Work required: Below are the records; count the lines in which "await" occurs and report only that number.

[Dataset excerpts — start]

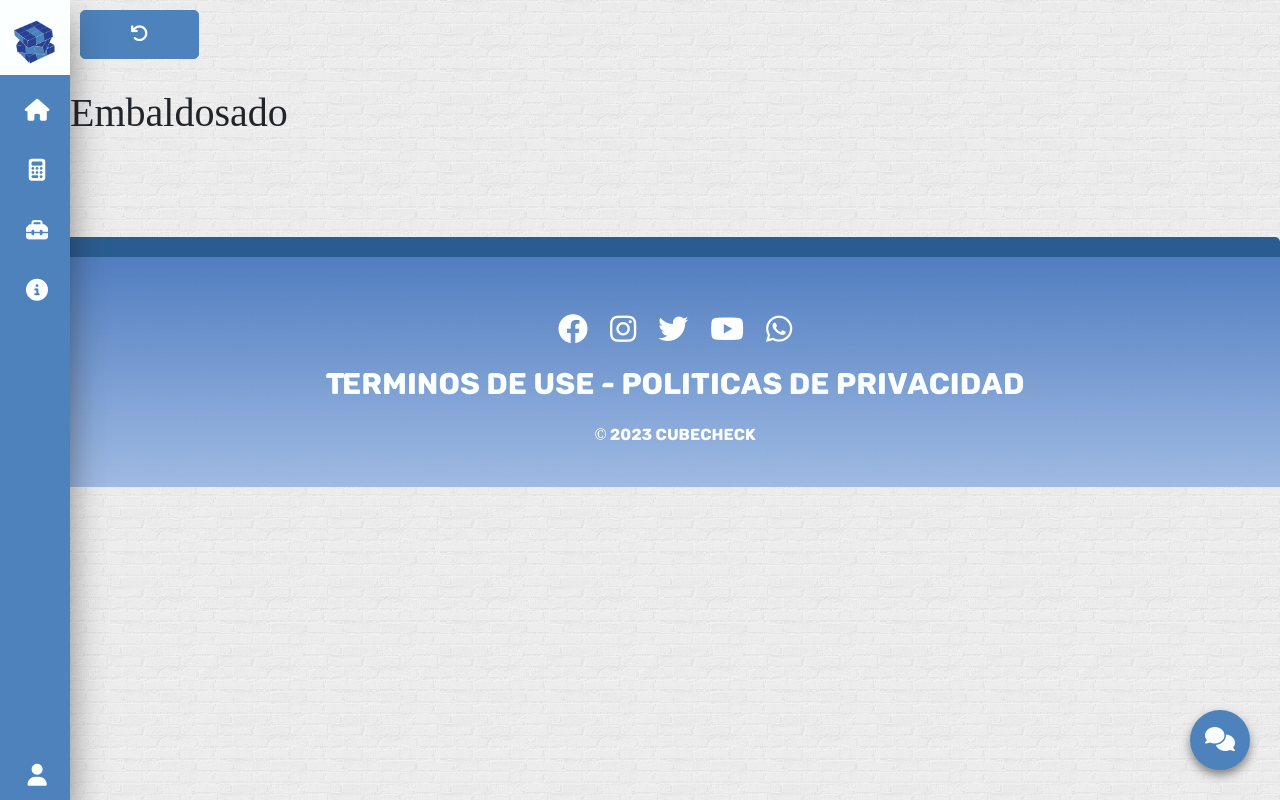
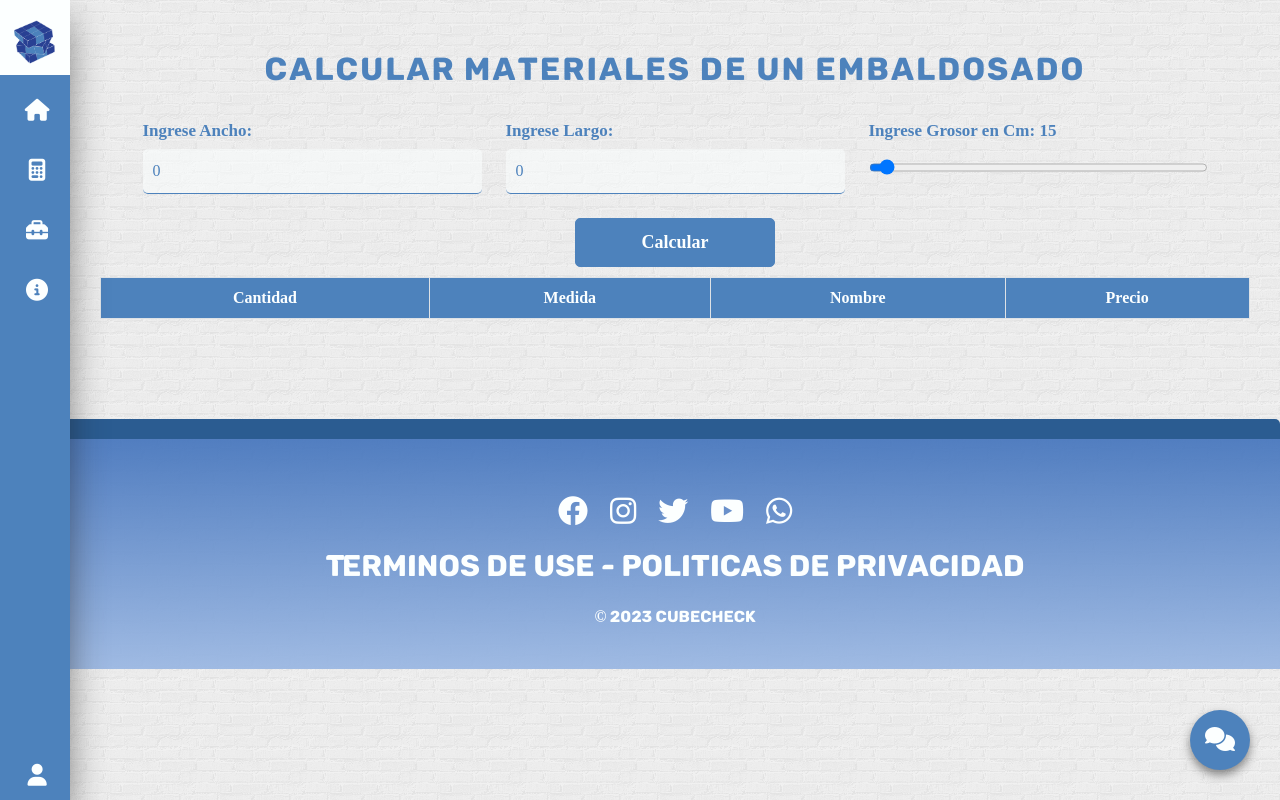
Before and after one commit to gomex500/CubeCheck-FrontEnd, a React (Create React App) app: page /tiling in a window 1280 px wide. Built offline with nearby package versions, Linux system fonts and the light colour scheme.

Commit message:
se creo lavista embaldosado y se arreglo un bug de proyectos

```diff
--- a/src/store/slices/ProyectSlices/proyectThunks.js
+++ b/src/store/slices/ProyectSlices/proyectThunks.js
@@ -15,7 +15,7 @@ export const getProjects = () =>{
                   Authorization: `Bearer ${dato.token}`,
                 },
             }
-            const {data} = await configApi('/proyectos', config);
+            const {data} = await configApi(`/proyecto/${dato.id}`, config);
 
             dispatch( getProyecto({
                 proyectos: data,
--- a/src/views/pages/Metrics.js
+++ b/src/views/pages/Metrics.js
@@ -2,7 +2,7 @@ import React, {useEffect, useState} from "react";
 import { Carga } from "../partials/Loading";
 import '../../css/Metrics.css'
 import axios from "axios";
-import { GraficoBar, GraficoLine, GraficoPaste } from "../partials/Metrics"
+import { GraficoBar, GraficoPaste } from "../partials/Metrics"
 
 
 const Metrics = () =>{
@@ -58,18 +58,18 @@ const Metrics = () =>{
                                 <GraficoPaste/>
                             </div>
                         </div>
-                        {/* <div className="col-md-7 cong">
+                        <div className="col-md-7 cong">
                             <p>Suscripciones Mesuales</p>
                             <div className="grafico1">
                                 <GraficoBar/>
                             </div>
-                        </div> */}
-                        <div className="col-md-6 cong">
+                        </div>
+                        {/* <div className="col-md-6 cong">
                             <p>Herramientas mas Utilizadas</p>
                             <div className="grafico2">
                                 <GraficoLine/>
                             </div>
-                        </div>
+                        </div> */}
                     </div>
                 </div>
             </div>
--- a/src/views/pages/Projects.js
+++ b/src/views/pages/Projects.js
@@ -16,6 +16,7 @@ const Projects = () =>{
     const [proyecto, setProyecto] = useState({
         "nombre": "",
         "descripcion": "",
+        "user":"",
         "presupuesto": {},
         "construccion": {}
     });
@@ -94,6 +95,10 @@ const Projects = () =>{
                     Authorization: `Bearer ${data.token}`,
                     },
                 }
+                setProyecto({
+                    ...proyecto,
+                    user:data.id
+                });
                 configApi.post(`/proyectos`,proyecto,config)
                 .then((response) =>{
                     alertas('success',response.data.mensaje);
--- a/src/views/partials/Metrics/GraficoBar.js
+++ b/src/views/partials/Metrics/GraficoBar.js
@@ -1,4 +1,5 @@
-import React from 'react';
+import React, {useState, useEffect} from 'react';
+import { configApi } from "../../../apis/configApi";
 import { Bar } from 'react-chartjs-2';
 import {
     Chart as ChartJs,
@@ -19,20 +20,47 @@ ChartJs.register(
     Tooltip,
     Legend
 );
+export default function GraficoBar() {
+    const [tools, setTools] = useState({
+        "perimetro": 0,
+        "area": 0,
+        "volumen": 0,
+        "conversion": 0,
+        "pared": 0,
+        "pilar": 0,
+        "embaldosado": 0,
+        "loza": 0,
+        "proyecto": 0,
+        "materiales": 0,
+        "chatbot": 0
+    }
+    );
 
-var ben = [2,23,56,78];
-var mes = ['enero', 'mayo', 'agosto', 'dicimebre'];
+    var ben = [
+        tools.perimetro,
+        tools.area,
+        tools.volumen,
+        tools.conversion,
+        tools.pared,
+        tools.pilar,
+        tools.embaldosado,
+        tools.loza,
+        tools.proyecto,
+        tools.materiales,
+        tools.chatbot
+    ];
+
+    var mes = ['Perimetro', 'Area', 'Volumen', 'Convercion', 'Pared', 'Pilar', 'Embaldosado', 'Loza', 'Proyecto', 'Materiales','ChatBot'];
 
     var mioptions = {
         responsive: true,
         Animation: true,
         scales: {
             y: {
-            min: 0,
-            max: 100
+                min: 0
             },
             x: {
-            ticks: { color: 'rgba(0, 220, 195)'}
+                ticks: { color: 'rgba(54, 162, 235)'}
             }
         },
         plugins: {
@@ -49,11 +77,19 @@ var midata = {
                 label: 'benefciones',
                 data: ben,
                 tension: 0.5,
-            backgroundColor: 'rgba(0, 220, 195)',
+                backgroundColor: 'rgb(54, 162, 235)',
             },
         ],
     };
 
-export default function GraficoBar() {
+    const obtenerTools = async () =>{
+        const {data} = await configApi('/tools');
+        setTools(data[0]);
+    }
+
+    useEffect(() => {
+      obtenerTools();
+    }, [])
+
     return <Bar options={mioptions} data={midata}/>
 }
--- a/src/views/partials/Tools/Embaldosado.js
+++ b/src/views/partials/Tools/Embaldosado.js
@@ -1,19 +1,154 @@
-import React from "react";
-import Btn1 from "../../../components/Btn1";
+import React, {useState} from "react";
+import {configApi} from '../../../apis/configApi'
+import Swal from "sweetalert2";
+import { Input, Btn2 } from "../../../components";
 
 const Embaldosado = () =>{
+
+    const [ancho, setAncho] = useState(0);
+    const [largo, setLargo] = useState(0);
+    const [grosor, setGrosor] = useState(15);
+    const [presupuesto, setPresupuesto] = useState(null);
+
+    const alertas = (icono, texto) =>{
+        Swal.fire({
+            // position: 'top-end',
+            icon: icono,
+            title: texto,
+            showConfirmButton: false,
+            timer: 1500
+          });
+    }
+
+    const pre = () =>{
+        if (ancho > 0 && largo > 0 && grosor) {
+            generarP({
+                "largo": largo,
+                "ancho" : ancho,
+                "grosor" : grosor/100
+            });
+            alertas('success', 'Listo');
+        } else {
+            alertas('error', 'Campos vacios');
+        }
+    }
+
+    const generarP = (data) =>{
+        configApi.post('/calculoEmbaldosado', data)
+        .then(response =>{
+            setPresupuesto(response.data);
+            enviarTools('embaldosado')
+        })
+        .catch(error =>{
+            console.log(error);
+        })
+    }
+
+    const enviarTools = async (tool) =>{
+        configApi.put(`/tools/${tool}`)
+        .then(response =>{
+            console.log(response.data);
+        })
+        .catch(error =>{
+            console.log(error);
+        })
+    }
+
     return(
         <div className="seccion">
-            <div className="btnReturn">
-                <Btn1
-                    text={<i class="fa-solid fa-arrow-rotate-left"></i>}
-                    cls={'btn1'}
-                    url={'/tools'}
+            <div className="cont-pared">
+                <h2 className="titulo-pared">Calcular Materiales de un Embaldosado</h2>
+                <div className="form-pared row">
+                    <div className="contI col-md-4">
+                        <label htmlFor='base'>Ingrese Ancho:</label>
+                        <Input
+                            tp={'number'}
+                            cls={'input1'}
+                            ph={'ancho'}
+                            val={ancho}
+                            nm={'ancho'}
+                            fuc={e =>setAncho(parseInt(e.target.value))}
+                        />
+                    </div>
+                    <div className="contI col-md-4">
+                        <label htmlFor='base'>Ingrese Largo:</label>
+                        <Input
+                            tp={'number'}
+                            cls={'input1'}
+                            ph={'Largo'}
+                            val={largo}
+                            nm={'largo'}
+                            fuc={e => setLargo(parseInt(e.target.value))}
+                        />
+                    </div>
+                    <div className="contI col-md-4">
+                        <label htmlFor='base'>Ingrese Grosor en Cm: {grosor}</label>
+                        <Input
+                            tp={'range'}
+                            cls={'input1'}
+                            nm={'grosor'}
+                            val={grosor}
+                            min={15}
+                            max={25}
+                            fuc={e => setGrosor(parseInt(e.target.value))}
+                        />
+                    </div>
+                </div>
+            </div>
+            <center>
+                <Btn2
+                    func={pre}
+                    tp={"button"}
+                    cls={"btn1 mt-4"}
+                    text={"Calcular"}
                 />
-            </div>
-            <div className="cont-embaldosado">
-                <h1>Embaldosado</h1>
-            </div>
+            </center>
+            <table className="table cont-tb table-bordered">
+                <thead className="table-head">
+                    <tr>
+                        <th>Cantidad</th>
+                        <th>Medida</th>
+                        <th>Nombre</th>
+                        <th>Precio</th>
+                    </tr>
+                </thead>
+                {presupuesto ? <tbody className="table-body">
+                         <tr>
+                            <td>{presupuesto.agua}</td>
+                            <td>Litros</td>
+                            <td>Agua</td>
+                            <td>{presupuesto.precio} C$</td>
+                        </tr>
+                        <tr>
+                            <td>{Math.ceil(presupuesto.arena.cantidad/0.019 )}</td>
+                            <td>Latas</td>
+                            <td>Arena</td>
+                            <td>{presupuesto.arena.precio} C$</td>
+                        </tr>
+                        <tr>
+                            <td>{Math.ceil(presupuesto.grava.cantidad/0.019)}</td>
+                            <td>Latas</td>
+                            <td>Grava</td>
+                            <td>{presupuesto.grava.precio} C$</td>
+                        </tr>
+                        <tr>
+                            <td>{presupuesto.cemento.cantidad}</td>
+                            <td>Kg</td>
+                            <td>Cemento</td>
+                            <td>{presupuesto.cemento.precio} C$</td>
+                        </tr>
+                        <tr>
+                            <td></td>
+                            <td></td>
+                            <td>Total:</td>
+                            <td>{presupuesto.arena.precio + presupuesto.grava.precio + presupuesto.cemento.precio} C$</td>
+                        </tr>
+                    </tbody>:
+                    <tbody>
+
+                    </tbody>
+                    }
+            </table>
         </div>
     );
 }
```
Lines whose indentation alone changed are shown as unchanged.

[Dataset excerpts — finish]

Reply: 3